All of the data is to be copied without a single change.

** SUPPLIED MATERIAL follows **

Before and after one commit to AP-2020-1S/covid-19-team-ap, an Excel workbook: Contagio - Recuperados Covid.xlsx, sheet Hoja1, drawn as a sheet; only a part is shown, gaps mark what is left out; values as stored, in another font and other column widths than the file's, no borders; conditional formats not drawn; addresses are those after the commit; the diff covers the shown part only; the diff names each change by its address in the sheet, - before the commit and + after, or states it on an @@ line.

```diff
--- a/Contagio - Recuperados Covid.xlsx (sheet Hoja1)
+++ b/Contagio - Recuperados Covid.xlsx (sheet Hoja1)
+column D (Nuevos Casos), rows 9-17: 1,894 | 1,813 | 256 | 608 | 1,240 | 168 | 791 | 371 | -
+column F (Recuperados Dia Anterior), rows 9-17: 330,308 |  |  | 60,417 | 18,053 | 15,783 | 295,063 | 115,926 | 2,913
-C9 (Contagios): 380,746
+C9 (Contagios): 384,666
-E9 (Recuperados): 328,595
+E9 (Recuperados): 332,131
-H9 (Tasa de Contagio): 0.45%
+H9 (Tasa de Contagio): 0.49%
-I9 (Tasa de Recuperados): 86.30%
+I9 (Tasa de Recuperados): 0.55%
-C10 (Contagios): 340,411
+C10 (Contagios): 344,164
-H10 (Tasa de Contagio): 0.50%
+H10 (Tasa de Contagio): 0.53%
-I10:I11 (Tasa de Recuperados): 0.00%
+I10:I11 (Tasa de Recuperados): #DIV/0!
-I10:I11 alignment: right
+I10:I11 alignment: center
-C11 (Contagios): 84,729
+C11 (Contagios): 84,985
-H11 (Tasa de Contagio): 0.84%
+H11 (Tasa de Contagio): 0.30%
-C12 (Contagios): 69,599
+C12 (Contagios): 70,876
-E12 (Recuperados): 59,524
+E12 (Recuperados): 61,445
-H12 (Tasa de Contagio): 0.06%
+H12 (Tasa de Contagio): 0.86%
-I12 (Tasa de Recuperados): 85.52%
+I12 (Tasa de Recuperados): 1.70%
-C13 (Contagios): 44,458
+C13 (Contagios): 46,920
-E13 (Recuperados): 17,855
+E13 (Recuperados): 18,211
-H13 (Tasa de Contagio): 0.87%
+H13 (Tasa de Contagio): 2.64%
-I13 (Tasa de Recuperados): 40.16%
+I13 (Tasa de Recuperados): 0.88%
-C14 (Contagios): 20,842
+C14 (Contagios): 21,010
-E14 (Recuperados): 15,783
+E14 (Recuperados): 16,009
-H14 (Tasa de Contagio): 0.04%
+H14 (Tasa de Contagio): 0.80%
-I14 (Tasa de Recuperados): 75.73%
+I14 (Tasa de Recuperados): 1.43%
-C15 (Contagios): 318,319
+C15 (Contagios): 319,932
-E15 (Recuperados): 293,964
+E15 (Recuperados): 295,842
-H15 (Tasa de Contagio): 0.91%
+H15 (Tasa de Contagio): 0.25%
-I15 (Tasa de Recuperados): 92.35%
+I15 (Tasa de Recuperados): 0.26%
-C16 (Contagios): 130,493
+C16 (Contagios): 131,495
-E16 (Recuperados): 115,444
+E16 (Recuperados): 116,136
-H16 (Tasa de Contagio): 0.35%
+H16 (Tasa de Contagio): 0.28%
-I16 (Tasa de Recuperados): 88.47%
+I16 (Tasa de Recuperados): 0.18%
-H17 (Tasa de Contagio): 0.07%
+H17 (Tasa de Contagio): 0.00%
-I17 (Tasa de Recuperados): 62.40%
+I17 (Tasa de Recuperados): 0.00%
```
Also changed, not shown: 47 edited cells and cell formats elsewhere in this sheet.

** End of SUPPLIED MATERIAL **

## SOLVED PROBLEM
Before and after one commit to AP-2020-1S/covid-19-team-ap, an Excel workbook: Contagio - Recuperados Covid.xlsx, sheet Hoja1, drawn as a sheet; only a part is shown, gaps mark what is left out; values as stored, in another font and other column widths than the file's, no borders; conditional formats not drawn; addresses are those after the commit; the diff covers the shown part only; the diff names each change by its address in the sheet, - before the commit and + after, or states it on an @@ line.

```diff
--- a/Contagio - Recuperados Covid.xlsx (sheet Hoja1)
+++ b/Contagio - Recuperados Covid.xlsx (sheet Hoja1)
+column D (Nuevos Casos), rows 9-17: 1,894 | 1,813 | 256 | 608 | 1,240 | 168 | 791 | 371 | -
+column F (Recuperados Dia Anterior), rows 9-17: 330,308 |  |  | 60,417 | 18,053 | 15,783 | 295,063 | 115,926 | 2,913
-C9 (Contagios): 380,746
+C9 (Contagios): 384,666
-E9 (Recuperados): 328,595
+E9 (Recuperados): 332,131
-H9 (Tasa de Contagio): 0.45%
+H9 (Tasa de Contagio): 0.49%
-I9 (Tasa de Recuperados): 86.30%
+I9 (Tasa de Recuperados): 0.55%
-C10 (Contagios): 340,411
+C10 (Contagios): 344,164
-H10 (Tasa de Contagio): 0.50%
+H10 (Tasa de Contagio): 0.53%
-I10:I11 (Tasa de Recuperados): 0.00%
+I10:I11 (Tasa de Recuperados): #DIV/0!
-I10:I11 alignment: right
+I10:I11 alignment: center
-C11 (Contagios): 84,729
+C11 (Contagios): 84,985
-H11 (Tasa de Contagio): 0.84%
+H11 (Tasa de Contagio): 0.30%
-C12 (Contagios): 69,599
+C12 (Contagios): 70,876
-E12 (Recuperados): 59,524
+E12 (Recuperados): 61,445
-H12 (Tasa de Contagio): 0.06%
+H12 (Tasa de Contagio): 0.86%
-I12 (Tasa de Recuperados): 85.52%
+I12 (Tasa de Recuperados): 1.70%
-C13 (Contagios): 44,458
+C13 (Contagios): 46,920
-E13 (Recuperados): 17,855
+E13 (Recuperados): 18,211
-H13 (Tasa de Contagio): 0.87%
+H13 (Tasa de Contagio): 2.64%
-I13 (Tasa de Recuperados): 40.16%
+I13 (Tasa de Recuperados): 0.88%
-C14 (Contagios): 20,842
+C14 (Contagios): 21,010
-E14 (Recuperados): 15,783
+E14 (Recuperados): 16,009
-H14 (Tasa de Contagio): 0.04%
+H14 (Tasa de Contagio): 0.80%
-I14 (Tasa de Recuperados): 75.73%
+I14 (Tasa de Recuperados): 1.43%
-C15 (Contagios): 318,319
+C15 (Contagios): 319,932
-E15 (Recuperados): 293,964
+E15 (Recuperados): 295,842
-H15 (Tasa de Contagio): 0.91%
+H15 (Tasa de Contagio): 0.25%
-I15 (Tasa de Recuperados): 92.35%
+I15 (Tasa de Recuperados): 0.26%
-C16 (Contagios): 130,493
+C16 (Contagios): 131,495
-E16 (Recuperados): 115,444
+E16 (Recuperados): 116,136
-H16 (Tasa de Contagio): 0.35%
+H16 (Tasa de Contagio): 0.28%
-I16 (Tasa de Recuperados): 88.47%
+I16 (Tasa de Recuperados): 0.18%
-H17 (Tasa de Contagio): 0.07%
+H17 (Tasa de Contagio): 0.00%
-I17 (Tasa de Recuperados): 62.40%
+I17 (Tasa de Recuperados): 0.00%
```
Also changed, not shown: 47 edited cells and cell formats elsewhere in this sheet.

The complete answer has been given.